    I did the first two pitches together in 1996, in part to avoid falling onto my belayer on the second pitch. I don't think it made the route harder, and might have even made it easier. There is a shallow, diagonal offwidth near the first belay station. I recall jamming an arm, a leg, and sometimes half of my body to get an awkward rest. While it was not a full-body rest, it definitely allowed me to get weight off my fingers for 5 or 10 minutes so I could be nearly fresh for the crack.
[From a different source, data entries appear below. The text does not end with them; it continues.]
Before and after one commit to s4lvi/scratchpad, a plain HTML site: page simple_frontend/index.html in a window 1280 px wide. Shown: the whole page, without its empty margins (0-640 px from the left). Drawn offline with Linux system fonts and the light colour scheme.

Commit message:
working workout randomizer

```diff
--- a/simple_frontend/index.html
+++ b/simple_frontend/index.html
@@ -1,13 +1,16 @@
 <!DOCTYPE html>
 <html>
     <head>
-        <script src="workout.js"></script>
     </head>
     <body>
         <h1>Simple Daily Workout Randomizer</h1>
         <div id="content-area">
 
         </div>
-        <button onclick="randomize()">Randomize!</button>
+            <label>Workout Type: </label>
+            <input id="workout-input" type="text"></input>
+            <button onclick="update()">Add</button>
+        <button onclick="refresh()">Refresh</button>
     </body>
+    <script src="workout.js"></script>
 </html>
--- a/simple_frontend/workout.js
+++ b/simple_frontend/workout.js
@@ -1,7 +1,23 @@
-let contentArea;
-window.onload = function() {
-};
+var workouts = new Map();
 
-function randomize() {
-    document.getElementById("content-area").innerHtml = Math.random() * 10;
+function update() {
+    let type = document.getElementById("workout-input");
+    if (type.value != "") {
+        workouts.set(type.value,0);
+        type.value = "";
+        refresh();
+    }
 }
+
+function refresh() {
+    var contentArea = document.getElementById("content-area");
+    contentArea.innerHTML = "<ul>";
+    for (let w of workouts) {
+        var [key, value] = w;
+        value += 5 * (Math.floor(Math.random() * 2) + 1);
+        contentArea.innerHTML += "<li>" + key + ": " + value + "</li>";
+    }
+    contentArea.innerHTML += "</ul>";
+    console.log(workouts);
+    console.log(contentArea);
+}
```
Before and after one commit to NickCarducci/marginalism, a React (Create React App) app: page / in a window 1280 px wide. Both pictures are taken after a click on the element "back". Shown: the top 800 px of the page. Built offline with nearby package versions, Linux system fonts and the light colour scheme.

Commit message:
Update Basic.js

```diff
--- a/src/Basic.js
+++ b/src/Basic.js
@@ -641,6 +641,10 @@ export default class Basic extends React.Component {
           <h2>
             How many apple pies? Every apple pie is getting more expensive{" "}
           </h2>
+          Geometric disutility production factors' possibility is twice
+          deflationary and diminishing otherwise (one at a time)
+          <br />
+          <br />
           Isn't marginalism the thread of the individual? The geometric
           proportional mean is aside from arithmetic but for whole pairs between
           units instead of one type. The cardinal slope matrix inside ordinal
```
Then, since I had 100 feet of rope out and a clean fall into air, I didn't need to mess around with nuts and even felt comfortable skipping some clips -- especially the bent, halfway-out piton that was hard to clip anyway.
    To me, the combined pitch felt about as hard as Vedauwoo's I'd Rather Be In Philadelphia (12b), a little harder than Vedauwoo's 4th of July Crack (12a), and easier than Turkey's Sheer Shark Attack (12b).
    By Brian C.
    From: Longmont, CO
    Mar 9, 2013
    rating: 5.4 4a 12 IV 10 VD 3c C2 R

    If doing the 2nd pitch (combining pitches), make sure to bring enough gear to move between pins. A #4 and #3 are pretty important. Also, many of the pins are looking pretty sad, much rougher than on P1. I gave it a C2 simply because a fall on the upper pitch would likely result in pulled pins and an R for the large runout to the first pin on P1. I wouldn't be surprised if some go missing in the future. Very cool route though, with a very different feel than many other Front Range aid outings.
    By Ryan Chelstowski
    From: Colorado Springs, CO
    Mar 15, 2013

    Brian C:
    I aid soloed it in January and completely agree with your rating. Back in the day, a bunch of peeps would take the angle iron from a bed frame, cut it up into pieces, and bolt them has hangers. Climbing has changed. Nice pics!
    By tim
    From: Boulder, CO
    Mar 5, 2014

    Not allowed to solo aid in the park, I was sent away by the local "authority". This particular route now has some type of pigeon closure for over half the year.